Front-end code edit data
>>>>>

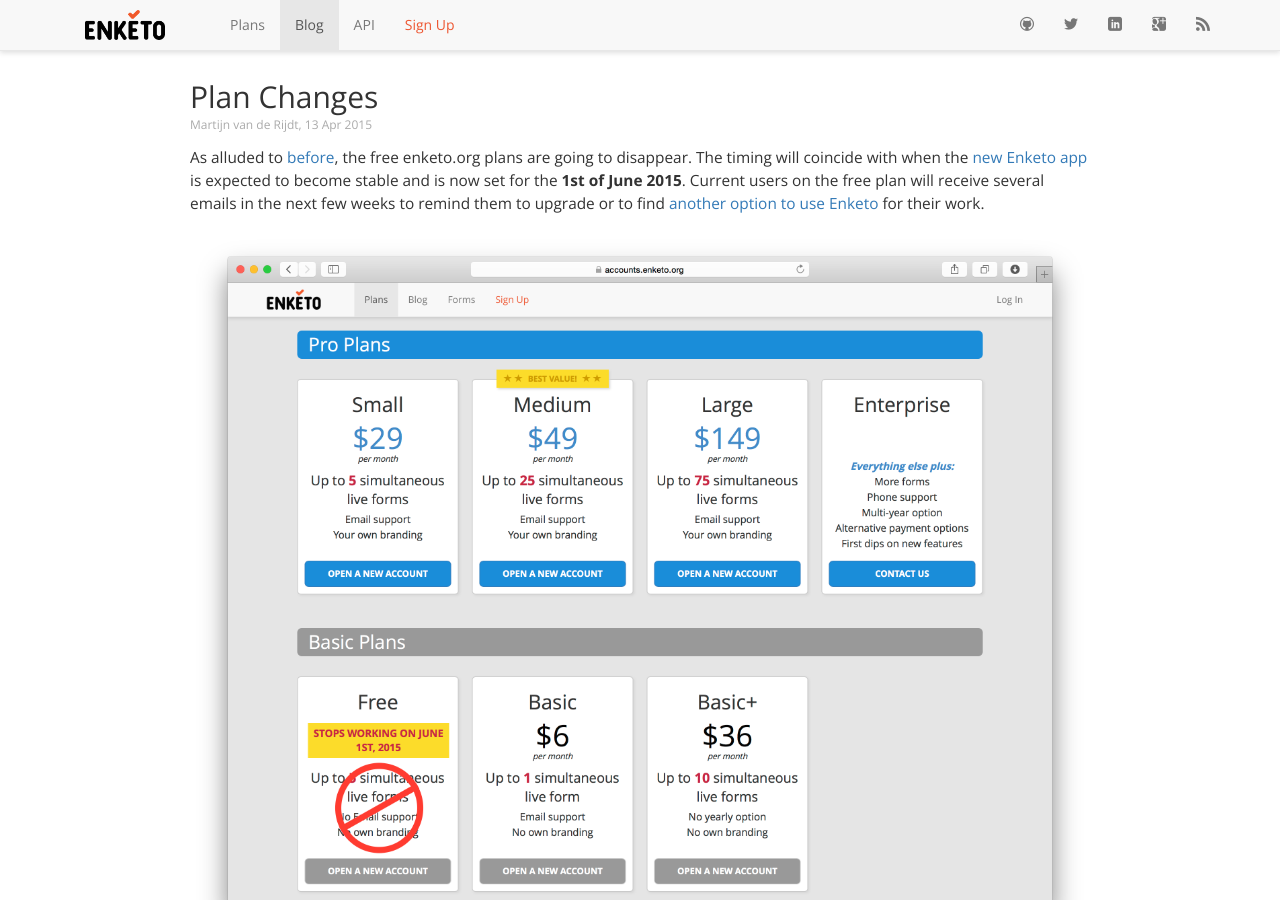
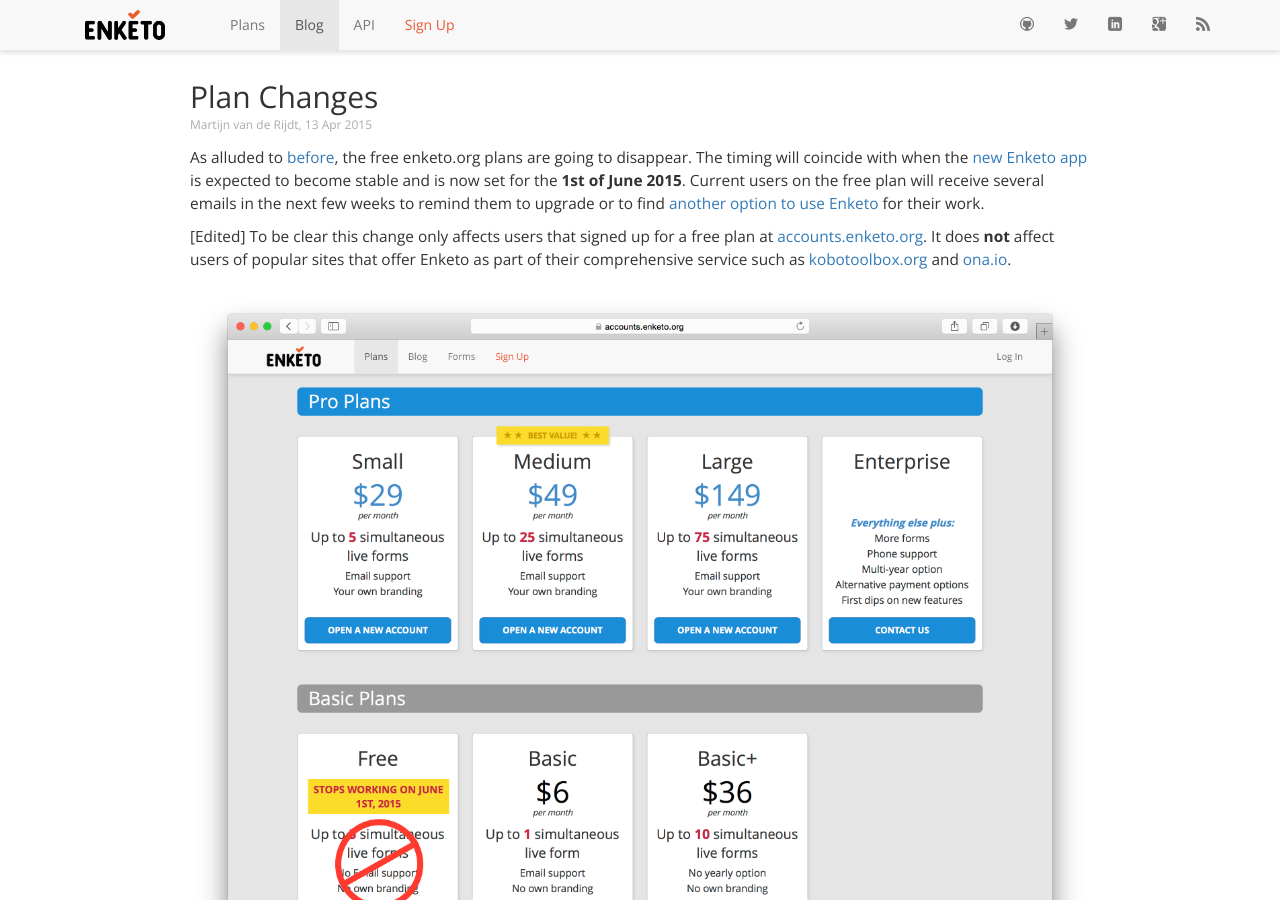
Before and after one commit to enketo/blog, a Jekyll site: the page built from _posts/2015-04-13-plan-changes.md, in a window 1280 px wide and 900 px high. Built offline with Jekyll 4.4.1, drawn with Linux system fonts in a browser that asks for light colours; nearby versions of some CDN libraries; Markdown is read by kramdown in place of the engine named in the settings; comment, search, counter and statistics services are not loaded.

Commit message:
edited plan changes post

```diff
--- a/_posts/2015-04-13-plan-changes.md
+++ b/_posts/2015-04-13-plan-changes.md
@@ -10,6 +10,8 @@
 ---
 
 As alluded to [before](/now-fully-open-source), the free enketo.org plans are going to disappear. The timing will coincide with when the [new Enketo app](/enketo-express) is expected to become stable and is now set for the **1st of June 2015**. Current users on the free plan will receive several emails in the next few weeks to remind them to upgrade or to find [another option to use Enketo](https://enketo.org/#use) for their work.
+
+[Edited] To be clear this change only affects users that signed up for a free plan at [accounts.enketo.org](https://accounts.enketo.org). It does **not** affect users of popular sites that offer Enketo as part of their comprehensive service such as [kobotoolbox.org](http://kobotoolbox.org) and [ona.io](https://ona.io).
 
 [![Free Plans Going](../files/2015/04/free-gon-gon.png "Free Plans Going")](https://accounts.enketo.org/)
 
```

<<<<<

◆ **EXERCISE DESCRIPTION**:
Each record above should be repeated exactly, please, without pictures.

◆ **SOLUTION**:
Before and after one commit to enketo/blog, a Jekyll site: the page built from _posts/2015-04-13-plan-changes.md, in a window 1280 px wide and 900 px high. Built offline with Jekyll 4.4.1, drawn with Linux system fonts in a browser that asks for light colours; nearby versions of some CDN libraries; Markdown is read by kramdown in place of the engine named in the settings; comment, search, counter and statistics services are not loaded.

Commit message:
edited plan changes post

```diff
--- a/_posts/2015-04-13-plan-changes.md
+++ b/_posts/2015-04-13-plan-changes.md
@@ -10,6 +10,8 @@
 ---
 
 As alluded to [before](/now-fully-open-source), the free enketo.org plans are going to disappear. The timing will coincide with when the [new Enketo app](/enketo-express) is expected to become stable and is now set for the **1st of June 2015**. Current users on the free plan will receive several emails in the next few weeks to remind them to upgrade or to find [another option to use Enketo](https://enketo.org/#use) for their work.
+
+[Edited] To be clear this change only affects users that signed up for a free plan at [accounts.enketo.org](https://accounts.enketo.org). It does **not** affect users of popular sites that offer Enketo as part of their comprehensive service such as [kobotoolbox.org](http://kobotoolbox.org) and [ona.io](https://ona.io).
 
 [![Free Plans Going](../files/2015/04/free-gon-gon.png "Free Plans Going")](https://accounts.enketo.org/)
 
```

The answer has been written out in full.